It can be deplorable to watch your infant suffer his first cold. He will be upset, snuffling and may have trouble feeding. But there’s a plenty you can do to ease your baby’s distress. How to treat your infant cold
How to treat your infant cold
Rest assured it’s named as the common cold for a reason. In his first year alone your infant may go through eight colds. It’s not a severe illness, but it’s going to be long nights for you and you are surely going to need a lot of tissues.
What causes colds to your infant?
Basically, colds are infections of the nose, mouth, and throat. Experts call these areas the upper respiratory region. Colds are caused by one of the several different viruses. Infants tend to get a lot of colds very easily since their immune systems are still improving and gaining strength. How to treat your infant cold
Colds spread when some person with a cold sneezes or coughs, unleashing a cold virus into the air to be sniffed by someone else. Colds can also be reached through hand-to-hand contact. So always remember to cover your mouth when you cough, and wash your hands after blowing your nostrils. How to treat your infant cold
How do colds affect infants? If your infant has a common cold, you may see some of the following:
- Sore throat
- Reddened eyes
- Stuffy, runny nose
- Irritability and restlessness
- loss of appetite
- Swollen lymph joints, which are on his neck and the back of his head and under his armpits.
Your infant may be having difficulty breathing from his nose if he’s all stuffed up, so feeding will presumably be difficult. Infants can’t blow their noses, so you’ll have to nurse your infant to clear the mucus.
If your infant has been sleeping for the night, you’ll be recalled of those first few weeks of life. He’ll surely wake up several times as his nose is stuffy. Expect to be up with your newborn, wiping his nose and comforting him.
Your infant’s cold should be completely gone within 10 days to 14 days or so. How to treat your infant cold
How do I treat my infant cold?
Your baby’s cold will pass at its own pace. But there are a few things you can do to lessen his distress:
Try to make sure your baby gets plenty of sleep. How to treat your infant cold
Encourage your infant to take the extra bottle or breast feeds. If your infant is on formula-fed or solid he can have water too. This will help to keep him hydrated and bring down his fever if he has one.
Your infant will be too young to clean his own nostrils. So to help him breathe more easily you have to wipe his nose frequently. You can also dab some petroleum jelly onto the outside of your infant’s nostrils to reduce any sensitivity.
Infant ibuprofen or infant paracetamol can help in reducing fever. You can give him ibuprofen if he is three months or older, and weighs at least 11lb (5kg). You can give your kid paracetamol from two months, but only if he was born after 37 weeks and weighs more than 9lb (4kg). Ask your doctor or pharmacist if you’re uncertain about the right dose to give your baby.
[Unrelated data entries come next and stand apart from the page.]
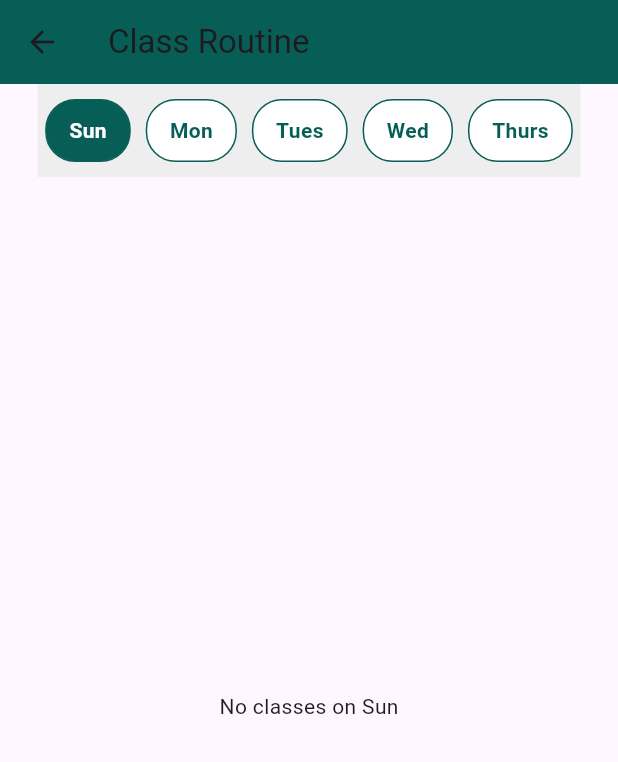
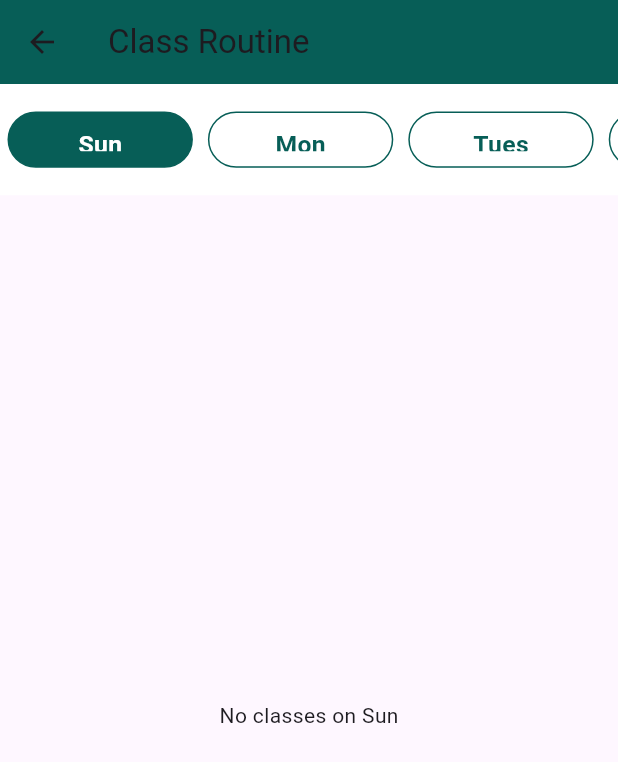
Before and after one commit to Rafi12234/Student-Management-System-for-AUSTians, a Flutter app: the ClassRoutinePage screen opened directly, on a phone screen of 412 x 824 dp. Shown: the top 762 px of the screen. Run offline on Flutter 3.47's test engine with Material 3 defaults, Android fonts, the phone set to English and light mode, and no system bars; our stand-ins replace cloud_firestore, firebase_auth, firebase_core; accounts and stored records are empty.

Commit message:
Update routine.dart

```diff
--- a/lib/routine.dart
+++ b/lib/routine.dart
@@ -105,9 +105,11 @@ class _ClassRoutinePageState extends State<ClassRoutinePage> {
 
   @override
   Widget build(BuildContext context) {
+    final screenWidth = MediaQuery.of(context).size.width;
+    final screenHeight = MediaQuery.of(context).size.height;
     if (errorMessage.isNotEmpty) {
       return Scaffold(
-        appBar: AppBar(title: Text("Class Routine")),
+        appBar: AppBar(title: Text("Class Routine",style: TextStyle(fontFamily: 'Font5'),)),
         body: Center(child: Text(errorMessage)),
       );
     }
@@ -122,7 +124,10 @@ class _ClassRoutinePageState extends State<ClassRoutinePage> {
           // Day Selector
           Container(
             padding: EdgeInsets.symmetric(vertical: 10),
-            color: Colors.grey[200],
+            color: Colors.white,
+            width: screenWidth,
+            height: screenHeight*0.09,
+            child: Center(
               child: SingleChildScrollView(
                 scrollDirection: Axis.horizontal,
                 child: Row(
@@ -132,6 +137,8 @@ class _ClassRoutinePageState extends State<ClassRoutinePage> {
                         setState(() => selectedDay = day);
                       },
                       child: Container(
+                        width: screenWidth*0.3,
+                        height: screenHeight*0.0457,
                         padding: EdgeInsets.symmetric(vertical: 10, horizontal: 15),
                         margin: EdgeInsets.symmetric(horizontal: 5),
                         decoration: BoxDecoration(
@@ -141,6 +148,7 @@ class _ClassRoutinePageState extends State<ClassRoutinePage> {
                           borderRadius: BorderRadius.circular(20),
                           border: Border.all(color: Color(0xff075e57)),
                         ),
+                        child: Center(
                           child: Text(
                             day,
                             style: TextStyle(
@@ -148,11 +156,14 @@ class _ClassRoutinePageState extends State<ClassRoutinePage> {
                                   ? Colors.white
                                   : Color(0xff075e57),
                               fontWeight: FontWeight.bold,
+                              fontSize: screenWidth*0.04
+                            ),
                           ),
                         ),
                       ),
                     );
                   }).toList(),
+                ),
               ),
             ),
           ),
```
Lines whose indentation alone changed are shown as unchanged.
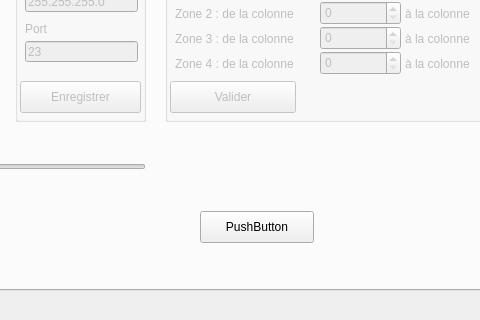
The window that mainwindow.ui (martialgallorini/ledManager) describes before a commit, drawn with Qt 5; both pictures show x 157 to 637 and y 175 to 495 of the 927 by 495 pixel window.
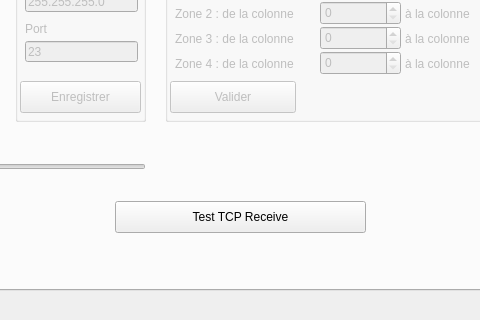
The same window after the commit. The open tabs and pages were chosen to show the change.

What changed in the file:
```diff
--- a/mainwindow.ui
+++ b/mainwindow.ui
@@ -1561,14 +1561,14 @@
      <widget class="QPushButton" name="pushButton">
       <property name="geometry">
        <rect>
-        <x>345</x>
-        <y>320</y>
-        <width>114</width>
+        <x>260</x>
+        <y>310</y>
+        <width>251</width>
         <height>32</height>
        </rect>
       </property>
       <property name="text">
-       <string>PushButton</string>
+       <string>Test TCP Receive</string>
       </property>
      </widget>
     </widget>
```
Left out of the diff: 2 changed lines with no effect on the pictures.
If your infant is having difficulty feeding because of a stuffy nose, nasal drops may help to clear his nose. You can buy nasal sline drops from your pharmacy. Use the drops for each nostril 15 minutes before a feed.
A vapor rub may assist your infant to breathe more easily. You can buy one from your any pharmacy as they are easily available. Apply vapor rub to his chest and back. Don’t put it on his noses as it could reduce his breathing.
Steam breathing may be also helpful to loosen your baby’s obstructed airways and soothe his cough. Try resting in a steamy bathroom for a few minutes while holding your baby and the shower on. But don’t take your infant too close to hot, steamy water, as it may char him. Change him into dry clothes afterward.
If your baby has a obstructed nose without any other indications, check that he doesn’t have anything stuck in his nostrils. Even infants are capable of inserting things up there.
Don’t give your baby any an over-the-counter cough and cold relive medicines. They should not be given to kids under six as of the risk there is a risk of side-effects.
When do I need to take my baby to the doctor?
If your infant is under three months, take him to the doctor at the first symptom of sickness appears.
For kids over three months, you may want to take him to the doctor to verify that it is a common cold.
Also, you need to take your baby for a doctor’s visit if
- his temperature climbs above 38 degrees C if he is under three months,
- his cold hasn’t improved after five days
- and above 39 degrees C if he is under six months
- he has a cough that won’t go away
- he is having trouble breathing
- he is coughing up yellow, green or brown mucus, or it’s flowing from his nose
- he is rubbing his ears and seems irritated. This could signal an ear infection
Can I help stop my baby from having colds?
Yes, off course and breastfeeding is one of the strong measures to protect your infant’s health. It passes your immunizers, elements in your blood that fight diseases, to your infant. This isn’t a dependable way to shield your infant’s health but breastfed infants are better at repelling off colds and other diseases.
You can also protect your infant by keeping him away from anybody with a cold or a cough. Or at least ask them to wash their hands properly before holding your baby.
If you or your partner smokes you need to give it up, and don’t take your infant to areas where individuals are smoking. Infants who live with smokers usually get cold more easily, and their colds last longer than other infants who aren’t exposed to smoke.